It’s the End of the World as We Know It

But what does this have to do with universities? One of the more obvious answers is the inflation of education levels and skill sets. As my grandmother likes to tell me all the time, back in her day men and women could learn non-degree related skills such carpentry, bookkeeping, secretarial studies, etc. And nowadays, minus vo-tech schools (which tend to be poorly advertised and marketed as for students ‘who aren’t good in regular school’) those courses have completely been eradicated from a school’s curriculum. While I have personally lamented the dismantling of art programs in public schools, I also think that it is very important and disheartening that we’ve gotten rid of technical or skill based programs, as for many students who come from low income families don’t have the opportunity to attend college, and may end up graduating with little or no marketable skills (that’s if you consider a college education a marketable skill in and of itself, which I do to a certain extent).

Redefining Education

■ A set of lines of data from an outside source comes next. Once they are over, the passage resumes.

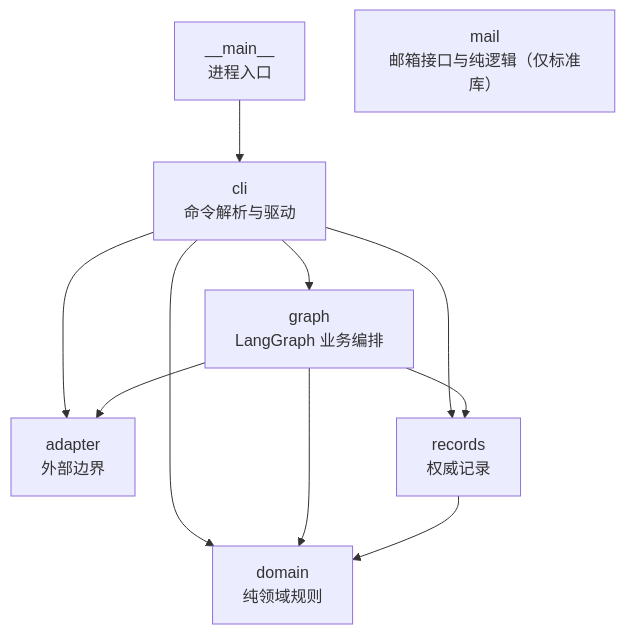
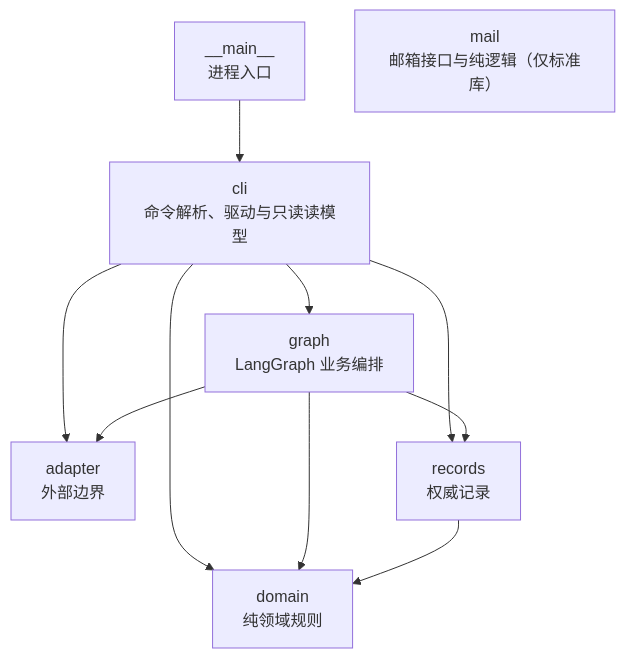
One commit to Lijiajin95/ForgeLoop changed the second of 9 diagrams in docs/architecture.md. Above: the diagram before and after it, drawn with Mermaid. The commit also changed other lines of this file and 1 other file, not shown here.

First line of the commit message:
docs(architecture): 恢复架构说明补全：5 张 Mermaid 图与事实修正

````diff
--- a/docs/architecture.md
+++ b/docs/architecture.md
@@ -39,13 +39,13 @@
 ```mermaid
 flowchart TD
-  Main["__main__<br/>进程入口"] --> CLI["cli<br/>命令解析与驱动"]
+  Main["__main__<br/>进程入口"] --> CLI["cli<br/>命令解析、驱动与只读读模型"]
   CLI --> Graph["graph<br/>LangGraph 业务编排"]
   CLI --> Adapter["adapter<br/>外部边界"]
   CLI --> Records["records<br/>权威记录"]
   CLI --> Domain["domain<br/>纯领域规则"]
   Graph --> Adapter
   Graph --> Records
   Graph --> Domain
   Records --> Domain
   Mail["mail<br/>邮箱接口与纯逻辑（仅标准库）"]
 ```
````
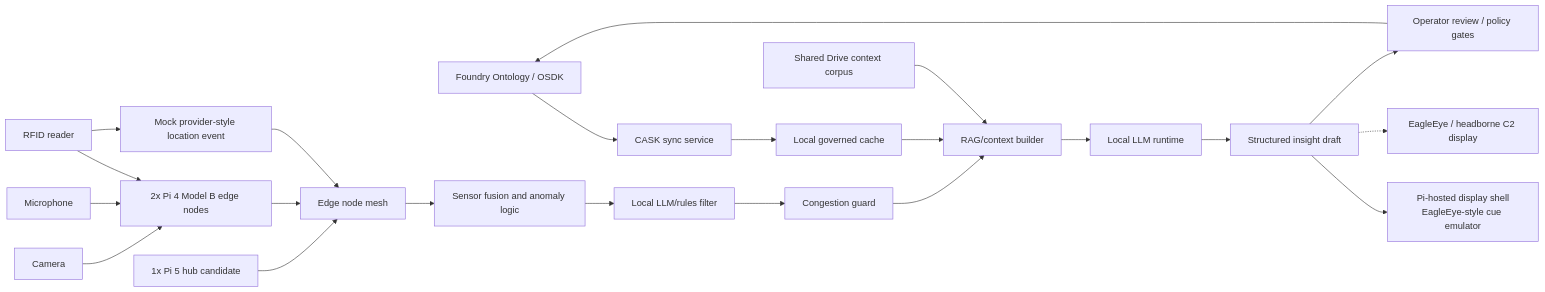
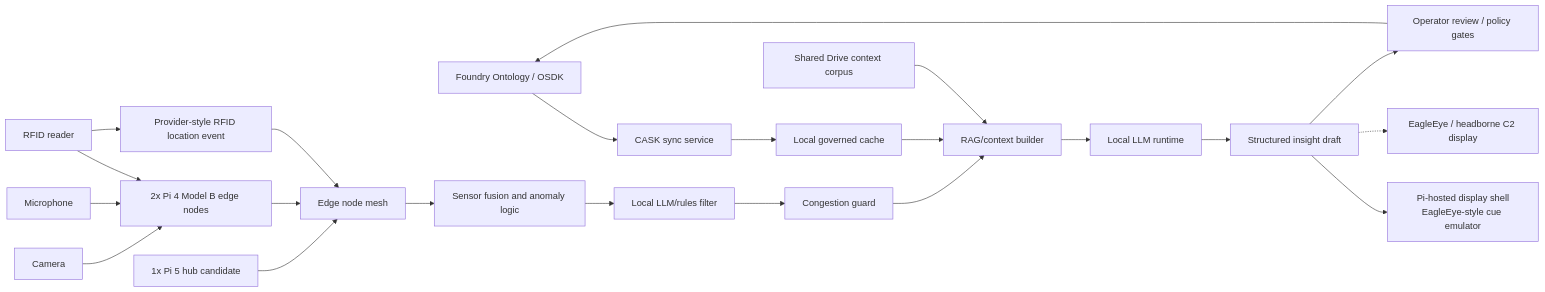
Before and after one commit to digitalnomd/altiair: the diagram in docs/cask-osdk-local-llm-brief.md, drawn with Mermaid. The commit also changed other lines of this file and 15 other files, not shown here.

````diff
--- a/docs/cask-osdk-local-llm-brief.md
+++ b/docs/cask-osdk-local-llm-brief.md
@@ -29,24 +29,24 @@
 ```mermaid
 flowchart LR
     Foundry["Foundry Ontology / OSDK"] --> Sync["CASK sync service"]
     Sync --> Cache["Local governed cache"]
     Drive["Shared Drive context corpus"] --> Context
     Camera["Camera"] --> Pi4["2x Pi 4 Model B edge nodes"]
     Mic["Microphone"] --> Pi4
     RFID["RFID reader"] --> Pi4
-    RFID --> MockLoc["Mock provider-style location event"]
+    RFID --> ProviderLoc["Provider-style RFID location event"]
     Pi4 --> Mesh["Edge node mesh"]
-    MockLoc --> Mesh
+    ProviderLoc --> Mesh
     Pi5["1x Pi 5 hub candidate"] --> Mesh
     Mesh --> Fusion["Sensor fusion and anomaly logic"]
     Fusion --> Filter["Local LLM/rules filter"]
     Filter --> Guard["Congestion guard"]
     Cache --> Context["RAG/context builder"]
     Guard --> Context
     Context --> LLM["Local LLM runtime"]
     LLM --> Insight["Structured insight draft"]
     Insight --> Chest["Pi-hosted display shell\nEagleEye-style cue emulator"]
     Insight -.-> EagleEye["EagleEye / headborne C2 display"]
     Insight --> Review["Operator review / policy gates"]
     Review --> Foundry
 ```
````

But more directly related to struggling college students and grads who are looking for work, I don’t really think that this is all of your fault. I believe a lot of this comes from colleges who marketed to us that qualities X, Y, and Z made them the best, and more often then not unless it was a specific career with a direct career path (accounting, engineering, etc.) many colleges twiddled their thumbs and pretended as though they had no idea what kind of jobs came with our degree. And while I won’t pretend that students shouldn’t research these things on their own, I do think most colleges do a poor job of prepping students for the career environment. At the very least, I would push for more courses on business/resume writing and personal finance, so at least the unemployed graduates these colleges create will have something under their belt. But I think 4 year colleges should also partner with community colleges, so students can learn a combination of of ‘career skills’ alongside a humanities education. As an economics major I can’t completely discount the value of a liberal arts education. But I think many of us college students need to push back against some of this backlash, and decide either to complement our liberal arts education with more technical based skills, or create our own paths that involve the humanities.

Another path is to remove the stigma against community colleges, which teach liberal arts classes and trades, and at a lower cost than many 4 year colleges. I know many of my friends were embarrassed to be at a community college, and most were only using it as a pathway to attend a more traditional university. Traditional is fine, but students who go to community college shouldn’t be ignored or demeaned. Personally, as a soon to be college grad, I’ve been lucky to escape some of the more perilous hurdles such as student loans, but if my high school career counselor had told me that I could make decent money as a mechanic or bookkeeper with two years and more than triple the cost (my school costs roughly $50-60,000 per year) I would’ve been sold.

So What Next

Overall, what I hope to get across is that there is a problem with our current educational system, and while there are no ‘right’ answers, there are certain things that need to change. Some parts of the college experience should be dedicated towards non-career related goals: being away from home for the first time, learning to adjust to a new environment, understanding academia on the university level, enjoying time with friends and meeting people from a variety of geographic and cultural areas, and so on. But in this economy, we’ve lost that luxury to a certain extent. And now we have to be pragmatic at 17-18 years old, and ignore the cheers of college and getting a education that may financially ruin us well into our thirties, forties, and further. It’s a hard sell, but I caution others to reflect on the college experience as they see it now, and on the bright side, this may turn Gen Y into one of the most pragmatic generations yet! We may not appreciate it right now, but the innovative skills we’ve gotten will last us a lifetime.

What do you guys think about the state of higher education? Feel free to combat my points as well!

The entrance to PCC

The entrance to PCC (Photo credit: Wikipedia)